[[ Records for processing open ]]

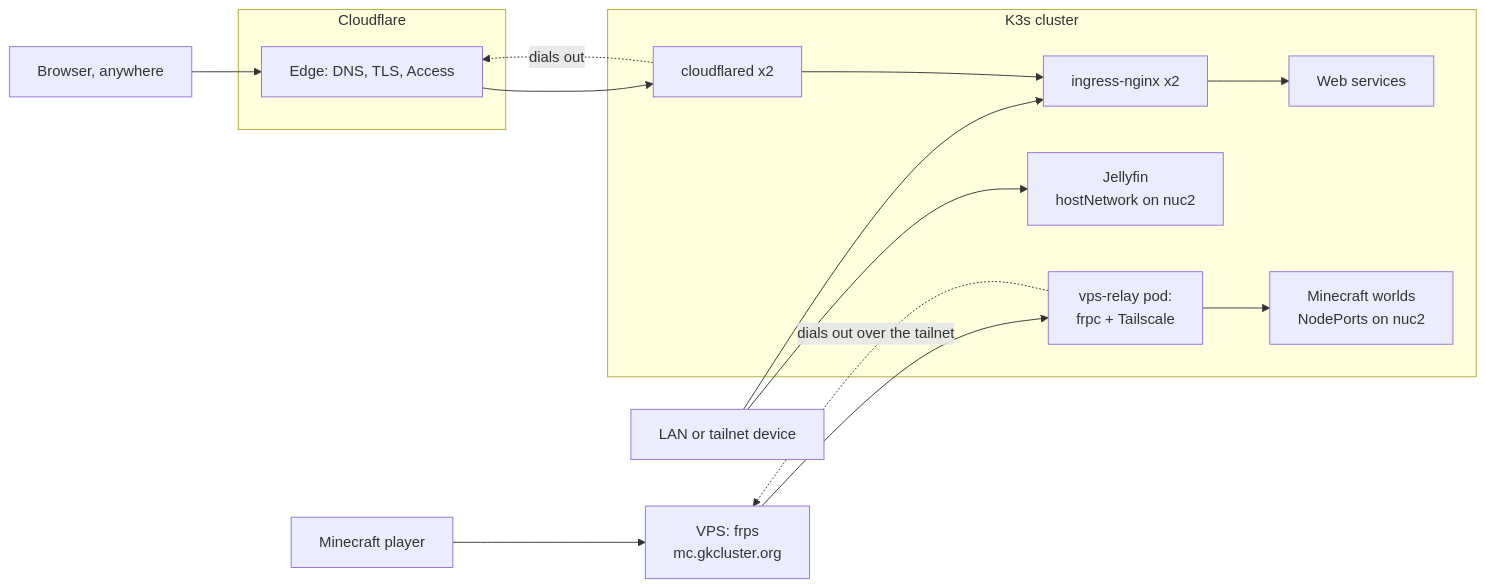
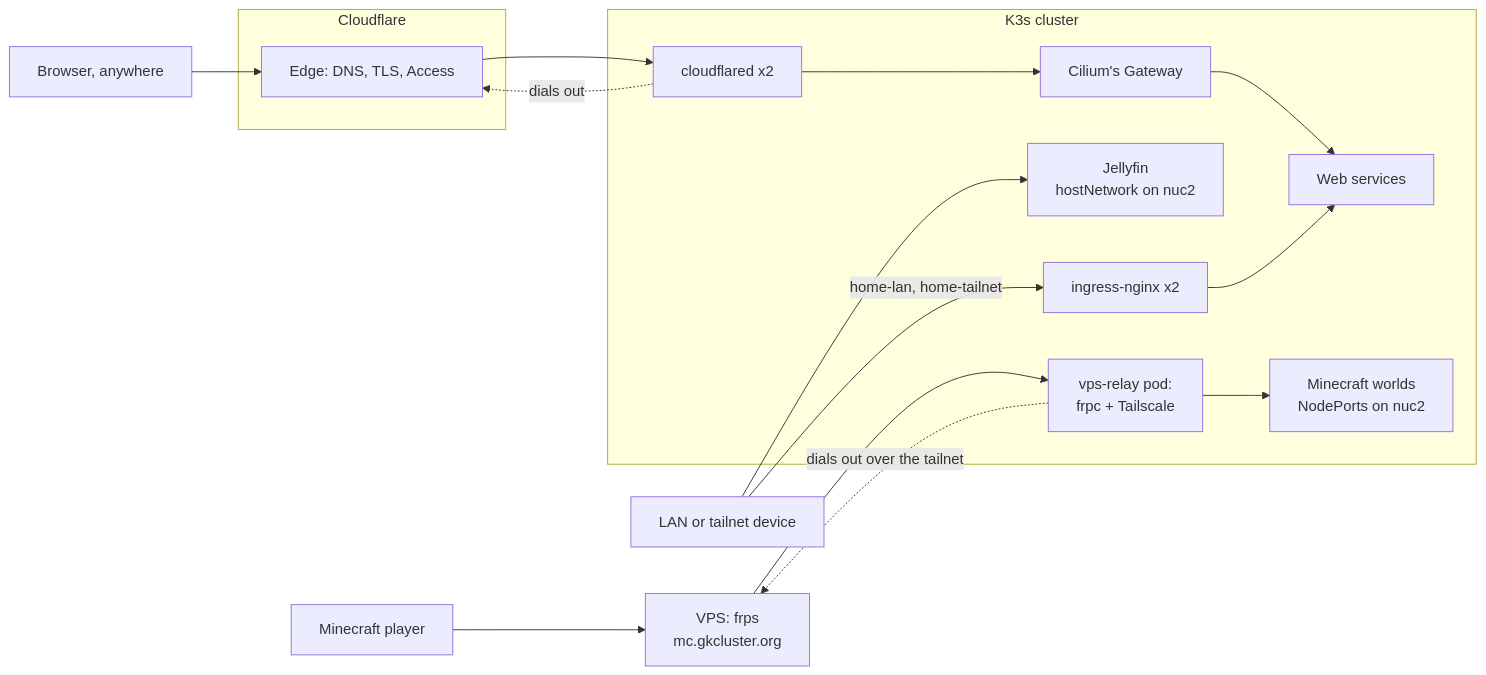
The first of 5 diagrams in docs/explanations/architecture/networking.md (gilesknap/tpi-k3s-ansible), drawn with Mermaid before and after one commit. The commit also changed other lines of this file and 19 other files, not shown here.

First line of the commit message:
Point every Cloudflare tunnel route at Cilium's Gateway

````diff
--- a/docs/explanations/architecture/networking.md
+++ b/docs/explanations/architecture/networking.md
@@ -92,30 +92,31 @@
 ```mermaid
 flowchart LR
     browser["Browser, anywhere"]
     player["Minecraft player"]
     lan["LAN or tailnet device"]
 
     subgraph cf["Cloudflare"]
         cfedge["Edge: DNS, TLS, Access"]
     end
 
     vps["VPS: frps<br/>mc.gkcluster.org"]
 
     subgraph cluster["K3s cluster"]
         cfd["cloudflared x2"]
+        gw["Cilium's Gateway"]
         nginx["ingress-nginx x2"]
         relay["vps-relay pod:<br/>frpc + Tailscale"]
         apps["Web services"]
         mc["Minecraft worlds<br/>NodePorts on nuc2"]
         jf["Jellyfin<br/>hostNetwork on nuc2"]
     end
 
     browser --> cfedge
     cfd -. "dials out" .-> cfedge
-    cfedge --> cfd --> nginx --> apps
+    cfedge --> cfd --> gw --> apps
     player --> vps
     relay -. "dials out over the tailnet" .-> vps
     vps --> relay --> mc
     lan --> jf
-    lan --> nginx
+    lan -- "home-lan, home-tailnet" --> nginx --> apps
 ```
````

[[ Records for processing closed ]]
[[ Records for processing open ]]

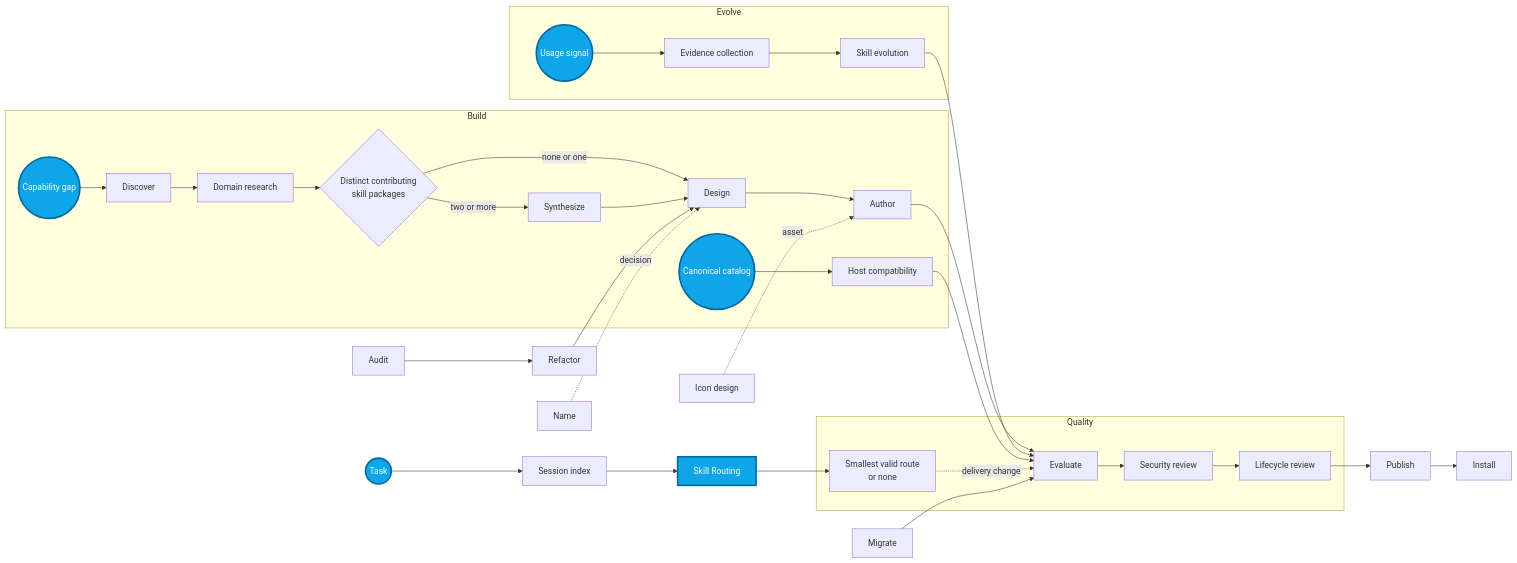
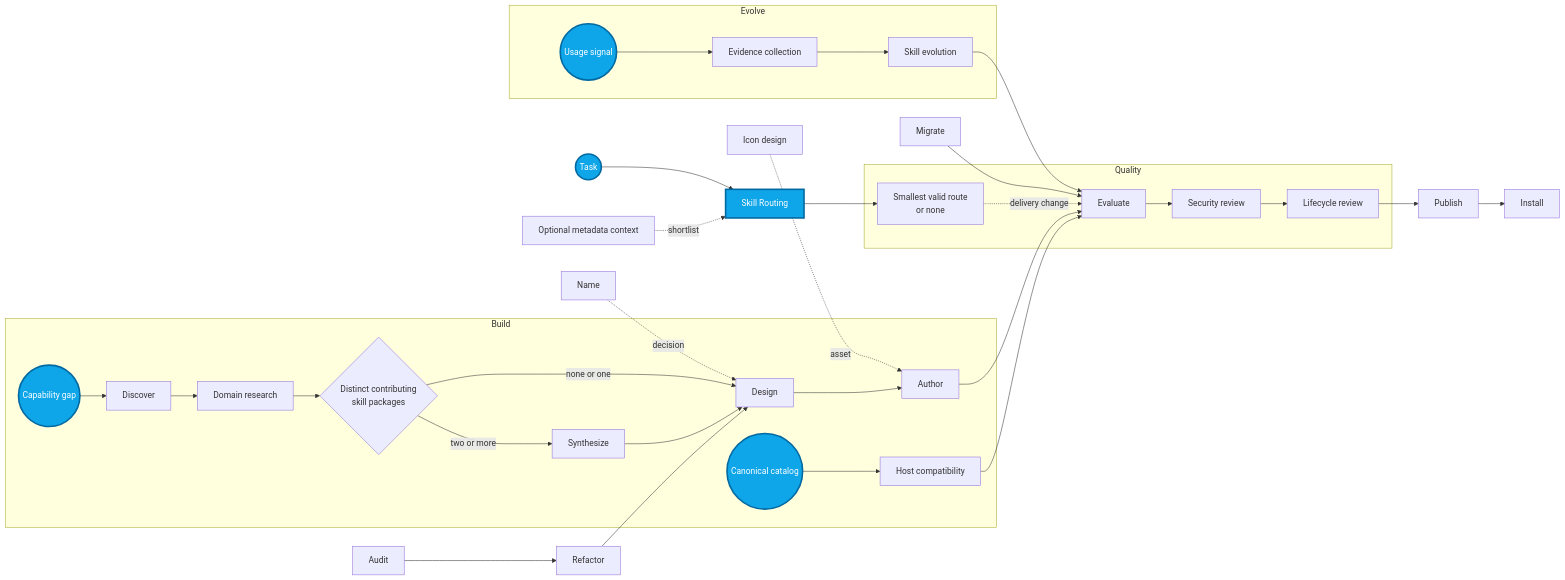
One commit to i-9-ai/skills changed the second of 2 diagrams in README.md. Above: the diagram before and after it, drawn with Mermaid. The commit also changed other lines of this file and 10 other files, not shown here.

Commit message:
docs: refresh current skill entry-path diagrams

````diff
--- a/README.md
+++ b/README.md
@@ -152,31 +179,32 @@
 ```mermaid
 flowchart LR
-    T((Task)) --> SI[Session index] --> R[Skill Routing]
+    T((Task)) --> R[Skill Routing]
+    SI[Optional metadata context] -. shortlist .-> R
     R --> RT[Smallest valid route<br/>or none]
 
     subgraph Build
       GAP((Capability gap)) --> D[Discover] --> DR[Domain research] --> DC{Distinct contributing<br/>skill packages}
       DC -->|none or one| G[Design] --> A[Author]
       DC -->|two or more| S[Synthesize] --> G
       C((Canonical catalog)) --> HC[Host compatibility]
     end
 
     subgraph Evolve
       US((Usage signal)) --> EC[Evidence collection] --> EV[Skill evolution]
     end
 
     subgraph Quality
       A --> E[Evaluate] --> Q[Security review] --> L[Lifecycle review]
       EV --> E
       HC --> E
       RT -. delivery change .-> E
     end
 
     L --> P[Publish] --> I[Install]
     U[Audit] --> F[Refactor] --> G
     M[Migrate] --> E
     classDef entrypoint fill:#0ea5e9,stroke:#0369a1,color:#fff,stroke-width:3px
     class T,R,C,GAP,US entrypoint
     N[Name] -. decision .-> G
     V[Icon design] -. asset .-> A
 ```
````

[[ Records for processing closed ]]
[[ Records for processing open ]]

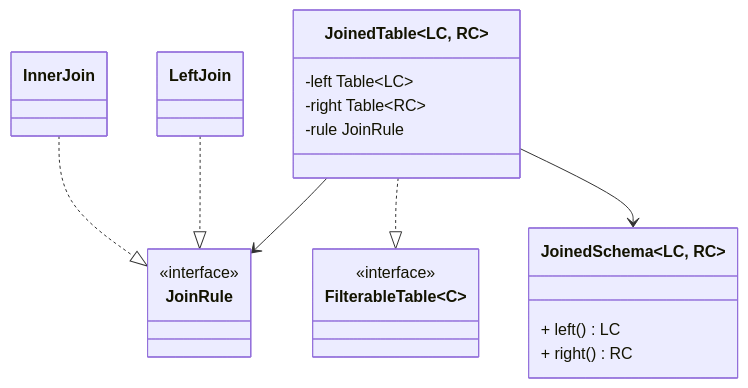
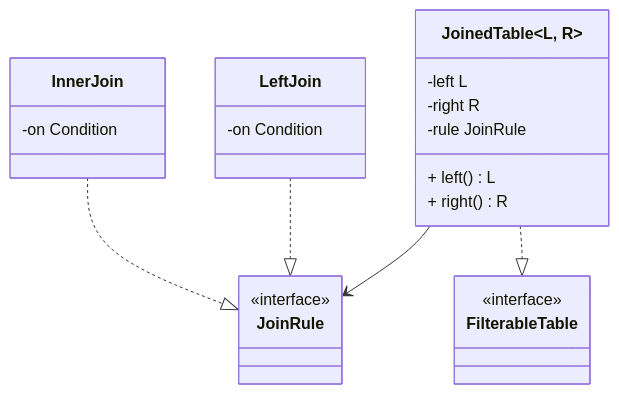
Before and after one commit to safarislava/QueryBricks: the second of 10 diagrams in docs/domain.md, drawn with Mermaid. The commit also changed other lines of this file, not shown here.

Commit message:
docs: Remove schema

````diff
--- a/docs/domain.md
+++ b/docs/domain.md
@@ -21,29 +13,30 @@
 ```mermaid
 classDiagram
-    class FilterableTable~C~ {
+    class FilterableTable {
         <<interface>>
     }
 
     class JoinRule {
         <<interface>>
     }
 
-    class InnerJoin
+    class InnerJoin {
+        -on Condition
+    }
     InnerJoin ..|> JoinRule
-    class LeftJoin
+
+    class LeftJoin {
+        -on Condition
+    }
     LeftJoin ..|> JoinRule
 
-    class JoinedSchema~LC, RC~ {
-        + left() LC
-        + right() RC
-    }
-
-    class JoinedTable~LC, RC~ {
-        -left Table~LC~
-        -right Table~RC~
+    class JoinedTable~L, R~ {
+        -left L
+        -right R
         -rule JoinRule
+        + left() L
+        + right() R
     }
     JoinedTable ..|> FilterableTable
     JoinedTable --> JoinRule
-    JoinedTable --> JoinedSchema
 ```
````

[[ Records for processing closed ]]

Work instruction – Read the listing. Copy each line that has the word "browser" in it.

Result of this task –
     browser["Browser, anywhere"]
     browser --> cfedge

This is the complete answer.